In the United States, petroleum extraction, refinement, and transportation present countless opportunities for spillage mishaps. A method for rapid field appraisal and mapping of petroleum hydrocarbon-contaminated soils for environmental cleanup purposes would be useful. Visible near-infrared (VisNIR, 350-2500 nm) diffuse reflectance spectroscopy (DRS) is a(More)
Automated collection of large scale plant phenotype datasets using high throughput imaging systems has the potential to alleviate current bottlenecks in data-driven plant breeding and crop improvement. In this study, we demonstrate the characterization of temporal dynamics of plant growth and water use, and leaf water content of two maize genotypes under(More)
Visible near-infrared (VisNIR) diffuse reflectance spectroscopy (DRS) is a rapid, non-destructive method for sensing the presence and amount of total petroleum hydrocarbon (TPH) contamination in soil. This study demonstrates the feasibility of VisNIR DRS to be used in the field to proximally sense and then map the areal extent of TPH contamination in soil.(More)

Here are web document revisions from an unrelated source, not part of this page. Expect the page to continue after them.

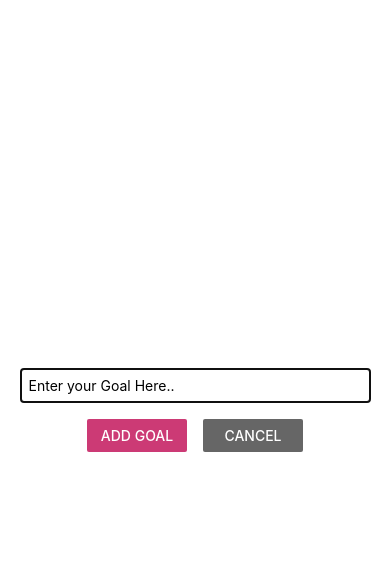
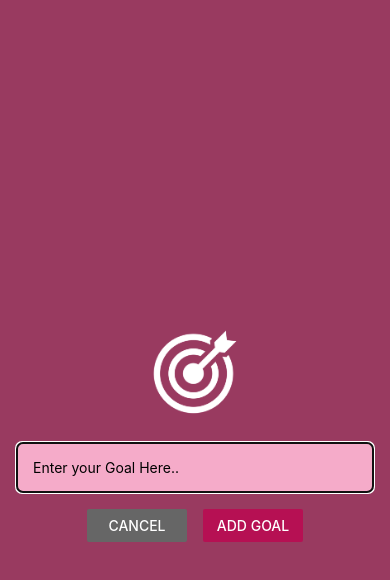
Before and after one commit to amitkr7/RNDemo, a React Native app: screen / in a window 390 px wide. Both pictures are taken after a click on the button "ADD NEW GOAL". Shown: the top 580 px of the page. Built offline with nearby package versions, Linux system fonts and the light colour scheme.

Commit message:
Finish Goal App

```diff
--- a/App.js
+++ b/App.js
@@ -1,5 +1,7 @@
 import { useState } from 'react';
 import { StyleSheet, FlatList, View, Button } from 'react-native';
+import { StatusBar } from 'expo-status-bar';
+
 import GoalItem from './components/GoalItem';
 import GoalInput from './components/GoalInput';
 
@@ -30,6 +32,8 @@
   };
 
   return (
+    <>
+      <StatusBar style='light' />
       <View style={styles.appContainer}>
         <Button
           title='Add New Goal'
@@ -61,6 +65,7 @@
           />
         </View>
       </View>
+    </>
   );
 }
 
--- a/app.json
+++ b/app.json
@@ -5,15 +5,14 @@
     "version": "1.0.0",
     "orientation": "portrait",
     "icon": "./assets/icon.png",
+    "backgroundColor": "#993a60",
     "userInterfaceStyle": "light",
     "splash": {
       "image": "./assets/splash.png",
       "resizeMode": "contain",
       "backgroundColor": "#ffffff"
     },
-    "assetBundlePatterns": [
-      "**/*"
-    ],
+    "assetBundlePatterns": ["**/*"],
     "ios": {
       "supportsTablet": true
     },
--- a/components/GoalInput.js
+++ b/components/GoalInput.js
@@ -1,5 +1,12 @@
 import { useState } from 'react';
-import { View, TextInput, Button, StyleSheet, Modal } from 'react-native';
+import {
+  View,
+  TextInput,
+  Button,
+  StyleSheet,
+  Modal,
+  Image,
+} from 'react-native';
 
 const GoalInput = (props) => {
   const [enteredGoalText, setEnteredGoalText] = useState('');
@@ -16,6 +23,10 @@
   return (
     <Modal visible={props.visible} animationType='slide'>
       <View style={styles.inputContainer}>
+        <Image
+          style={styles.image}
+          source={require('../assets/images/goal.png')}
+        />
         <TextInput
           style={styles.textInput}
           onChangeText={goalInputHandler}
@@ -24,14 +35,14 @@
         />
         <View style={styles.buttonContainer}>
           <View style={styles.button}>
+            <Button title='Cancel' color='#666666' onPress={props.onCancel} />
+          </View>
+          <View style={styles.button}>
             <Button
               title='Add Goal'
               onPress={addGoalHandler}
               color='#bf0650c9'
             />
-          </View>
-          <View style={styles.button}>
-            <Button title='Cancel' color='#666666' onPress={props.onCancel} />
           </View>
         </View>
       </View>
@@ -44,19 +55,23 @@
 const styles = StyleSheet.create({
   inputContainer: {
     flex: 1,
-    flexDirection: 'column',
     justifyContent: 'center',
     alignItems: 'center',
-    marginBottom: 24,
-    borderBottomWidth: 1,
-    borderBottomColor: '#cccccc',
+    padding: 16,
+    backgroundColor: '#993a60',
   },
-
+  image: {
+    height: 100,
+    width: 100,
+    margin: 20,
+  },
   textInput: {
     borderWidth: 1,
-    borderColor: '#ccc',
-    width: '90%',
-    padding: 8,
+    borderColor: '#bf0650c9',
+    backgroundColor: '#f5abc9',
+    borderRadius: 6,
+    width: '100%',
+    padding: 16,
   },
   buttonContainer: {
     marginTop: 16,
```
Also changed, not shown: assets/images/goal.png (added). Lines whose indentation alone changed are shown as unchanged.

Fifty-five compost samples were collected and scanned as received by visible and near-IR (VisNIR, 350-2500 nm) diffuse reflectance spectroscopy. The raw reflectance and first-derivative spectra were used to predict log(10)-transformed organic matter (OM) using partial least squares (PLS) regression, penalized spline regression (PSR), and boosted regression(More)
a Biological and Agricultural Engineering Department, MS 2117, Texas A&M University, College Station, TX 77843-2117, USA b Soil and Crop Sciences Department, Texas A&M University, 370 Olsen Boulevard, College Station, TX 77843-2474, USA c Soil and Water Science Department, University of Florida Gainesville, 2169 McCarty Hall, Gainesville, FL 32611-0290, USA(More)
http://dx.doi.org/10.1016/j.compag.2016.08.021 0168-1699/ 2016 The Authors. Published by Elsevier B.V. This is an open access article under the CC BY-NC-ND license (http://creativecommons.org/licenses/by-nc-nd/4.0/). ⇑ Corresponding author at: Department of Biological Systems Engineering, 209 Chase Hall, East Campus, University of Nebraska-Lincoln, Lincoln,(More)
A system including wireless-communication and GPS technologies was designed, constructed and field tested to enable site-specific crop management in cotton production in the form of fiber-quality mapping. The system is comprised of three functional sub-systems associated with the three machines typically used in cotton harvesting: harvester, boll buggy and(More)